--- Problem ---
Reprint the whole of the data exactly.

--- Material supplied ---
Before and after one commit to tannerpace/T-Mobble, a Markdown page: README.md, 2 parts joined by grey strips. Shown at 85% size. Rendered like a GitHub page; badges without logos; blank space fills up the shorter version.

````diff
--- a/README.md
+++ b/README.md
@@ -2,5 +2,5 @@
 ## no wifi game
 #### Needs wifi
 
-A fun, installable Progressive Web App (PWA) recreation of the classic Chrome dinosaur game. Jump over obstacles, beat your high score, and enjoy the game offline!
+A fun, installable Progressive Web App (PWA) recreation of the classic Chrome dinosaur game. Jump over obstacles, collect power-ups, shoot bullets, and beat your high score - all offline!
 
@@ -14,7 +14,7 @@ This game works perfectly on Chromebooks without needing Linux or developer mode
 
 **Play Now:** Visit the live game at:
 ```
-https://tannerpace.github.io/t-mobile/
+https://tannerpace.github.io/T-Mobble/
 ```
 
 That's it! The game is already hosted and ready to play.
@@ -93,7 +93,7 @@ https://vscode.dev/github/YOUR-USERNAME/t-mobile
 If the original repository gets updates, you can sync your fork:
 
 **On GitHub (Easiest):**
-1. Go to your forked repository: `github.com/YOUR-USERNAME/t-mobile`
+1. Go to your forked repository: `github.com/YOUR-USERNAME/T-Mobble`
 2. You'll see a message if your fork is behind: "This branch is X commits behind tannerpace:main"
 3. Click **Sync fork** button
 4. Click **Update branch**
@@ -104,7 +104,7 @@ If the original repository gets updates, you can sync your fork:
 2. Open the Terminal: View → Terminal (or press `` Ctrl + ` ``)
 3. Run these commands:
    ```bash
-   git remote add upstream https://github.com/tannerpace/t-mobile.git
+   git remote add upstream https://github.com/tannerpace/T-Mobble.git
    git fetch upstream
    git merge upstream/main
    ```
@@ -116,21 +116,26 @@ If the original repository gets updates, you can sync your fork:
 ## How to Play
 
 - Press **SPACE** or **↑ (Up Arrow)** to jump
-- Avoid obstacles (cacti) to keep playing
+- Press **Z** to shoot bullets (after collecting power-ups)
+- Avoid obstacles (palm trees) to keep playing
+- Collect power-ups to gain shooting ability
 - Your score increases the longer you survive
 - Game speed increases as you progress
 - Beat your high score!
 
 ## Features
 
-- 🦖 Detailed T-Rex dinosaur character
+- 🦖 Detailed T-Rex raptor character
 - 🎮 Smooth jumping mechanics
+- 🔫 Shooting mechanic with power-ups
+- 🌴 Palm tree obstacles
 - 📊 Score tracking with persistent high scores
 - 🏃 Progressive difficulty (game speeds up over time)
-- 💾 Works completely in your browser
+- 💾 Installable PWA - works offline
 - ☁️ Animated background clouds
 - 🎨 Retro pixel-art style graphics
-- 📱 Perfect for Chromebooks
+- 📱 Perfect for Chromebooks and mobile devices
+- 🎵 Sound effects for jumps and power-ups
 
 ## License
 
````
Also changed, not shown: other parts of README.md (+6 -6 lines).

--- Solution to the problem ---
Before and after one commit to tannerpace/T-Mobble, a Markdown page: README.md, 2 parts joined by grey strips. Shown at 85% size. Rendered like a GitHub page; badges without logos; blank space fills up the shorter version.

````diff
--- a/README.md
+++ b/README.md
@@ -2,5 +2,5 @@
 ## no wifi game
 #### Needs wifi
 
-A fun, installable Progressive Web App (PWA) recreation of the classic Chrome dinosaur game. Jump over obstacles, beat your high score, and enjoy the game offline!
+A fun, installable Progressive Web App (PWA) recreation of the classic Chrome dinosaur game. Jump over obstacles, collect power-ups, shoot bullets, and beat your high score - all offline!
 
@@ -14,7 +14,7 @@ This game works perfectly on Chromebooks without needing Linux or developer mode
 
 **Play Now:** Visit the live game at:
 ```
-https://tannerpace.github.io/t-mobile/
+https://tannerpace.github.io/T-Mobble/
 ```
 
 That's it! The game is already hosted and ready to play.
@@ -93,7 +93,7 @@ https://vscode.dev/github/YOUR-USERNAME/t-mobile
 If the original repository gets updates, you can sync your fork:
 
 **On GitHub (Easiest):**
-1. Go to your forked repository: `github.com/YOUR-USERNAME/t-mobile`
+1. Go to your forked repository: `github.com/YOUR-USERNAME/T-Mobble`
 2. You'll see a message if your fork is behind: "This branch is X commits behind tannerpace:main"
 3. Click **Sync fork** button
 4. Click **Update branch**
@@ -104,7 +104,7 @@ If the original repository gets updates, you can sync your fork:
 2. Open the Terminal: View → Terminal (or press `` Ctrl + ` ``)
 3. Run these commands:
    ```bash
-   git remote add upstream https://github.com/tannerpace/t-mobile.git
+   git remote add upstream https://github.com/tannerpace/T-Mobble.git
    git fetch upstream
    git merge upstream/main
    ```
@@ -116,21 +116,26 @@ If the original repository gets updates, you can sync your fork:
 ## How to Play
 
 - Press **SPACE** or **↑ (Up Arrow)** to jump
-- Avoid obstacles (cacti) to keep playing
+- Press **Z** to shoot bullets (after collecting power-ups)
+- Avoid obstacles (palm trees) to keep playing
+- Collect power-ups to gain shooting ability
 - Your score increases the longer you survive
 - Game speed increases as you progress
 - Beat your high score!
 
 ## Features
 
-- 🦖 Detailed T-Rex dinosaur character
+- 🦖 Detailed T-Rex raptor character
 - 🎮 Smooth jumping mechanics
+- 🔫 Shooting mechanic with power-ups
+- 🌴 Palm tree obstacles
 - 📊 Score tracking with persistent high scores
 - 🏃 Progressive difficulty (game speeds up over time)
-- 💾 Works completely in your browser
+- 💾 Installable PWA - works offline
 - ☁️ Animated background clouds
 - 🎨 Retro pixel-art style graphics
-- 📱 Perfect for Chromebooks
+- 📱 Perfect for Chromebooks and mobile devices
+- 🎵 Sound effects for jumps and power-ups
 
 ## License
 
````
Also changed, not shown: other parts of README.md (+6 -6 lines).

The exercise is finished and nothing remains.